New doco tells story of war’s lasting impacts
LOCAL documentary maker Thomas Watson and French-Australian film producer Jean-Baptiste Breliere have released their new documentary The Past Ended on Mango Street.
The film, which took six years to make, tells the story of Watson’s grandmother, Yvonne Holman, and her time in a Japanese-run female internment camp during the Second World War.
“My grandmother was imprisoned in an area in Java, which is one of the main islands of Indonesia,” Watson said.
A tale too painful for his grandmother to tell, Watson said he felt the need to bring her story life to help end his own family’s pain and suffering.
“She completely packed it away and never discussed it after she moved to Australia,” he said. “It cast a shadow on all of the relationships in our family. On her children and grandchildren.
“It affected every one of us during her life and it continues to affect us after her death.”
Named after the street Watson’s grandmother lived on in Java, the documentary aims to shed light on the crimes committed by the Japanese during World War Two in what was the Dutch East Indies, now Indonesia
The Past Ended on Mango Street also helped reunite family along the way.
Watson was able to reconnect with his grandmother’s younger brother who was interviewed for the story.
Then, after seeing a story on the ABC, a woman from Florida in the US reached out via a Facebook group.
“She was a relative, that turned out to be my grandma’s cousin,” Watson said.
“She said she recognised her and reached out and asked, ‘is that Yvonne Holman who was injured in a horse-riding accident?’ and I said yes.

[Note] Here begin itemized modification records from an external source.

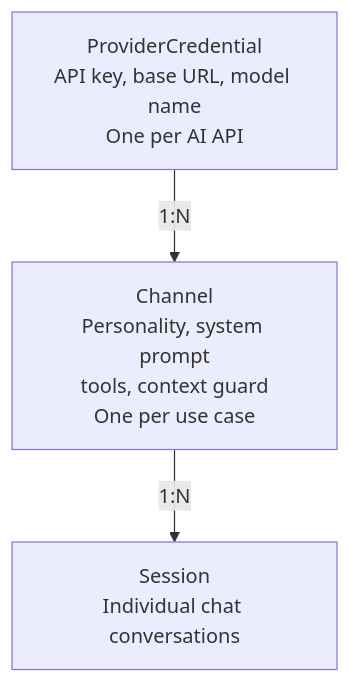
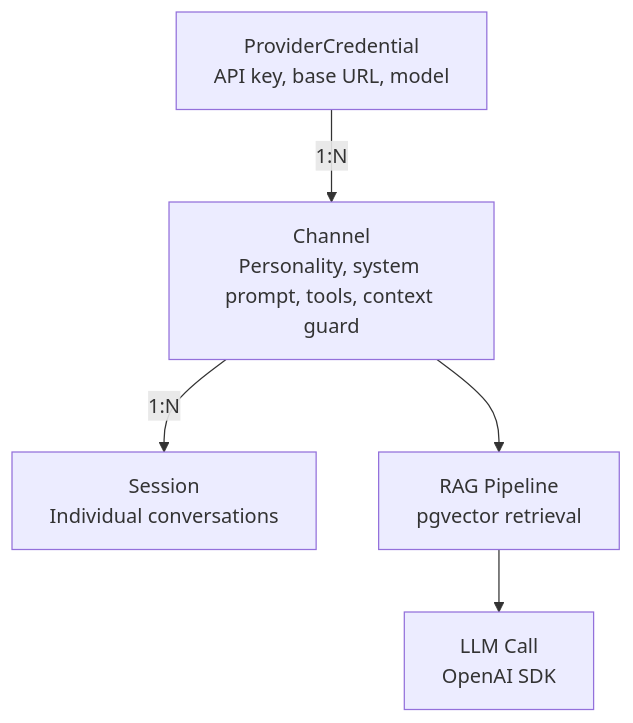
The second of 3 diagrams in README.md (utsmannn/kirana), drawn with Mermaid before and after one commit. The commit also changed other lines of this file, not shown here.

````diff
--- a/README.md
+++ b/README.md
@@ -250,6 +44,9 @@
 ```mermaid
 flowchart TD
-    PC[ProviderCredential<br/>API key, base URL, model name<br/>One per AI API] -->|1:N| CH
-    CH[Channel<br/>Personality, system prompt<br/>tools, context guard<br/>One per use case] -->|1:N| S
-    S[Session<br/>Individual chat conversations]
+    PC[ProviderCredential<br/>API key, base URL, model] -->|1:N| CH
+    CH[Channel<br/>Personality, system prompt, tools, context guard] -->|1:N| S
+    S[Session<br/>Individual conversations]
+
+    CH --> R[RAG Pipeline<br/>pgvector retrieval]
+    R --> LLM[LLM Call<br/>OpenAI SDK]
 ```
````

“I discovered that I have a whole other family in Florida that I never knew existed which was my grandma’s cousin’s family.”
It wasn’t all discovery and long-lost relatives though, the documentarians also hit some bumps along their six-year journey.
A lack of information on the internment camps made it difficult for the pair to gather what they needed for their film.
“Eventually we decided to go to the Netherlands because after we went to Indonesia, we realised we were still no closer to finding out what happened,” Watson said.
COVID-19 also caused problems during the last two years of production with Watson and Breliere left without a studio when restrictions hit in 2020.
“We ended up losing our studio because we were filming part of the documentary in a studio at the Mt Helen campus of Federation University,” Watson said.
“We ended up having to improvise because there was no other way of making and finishing the film.”
Watson said it was “quite a process” to make the documentary but never considered giving up.
“In any long process there’s a point where you feel you’re not going to get anything, and there were a few times, but I don’t think I ever contemplated seriously giving up,” he said.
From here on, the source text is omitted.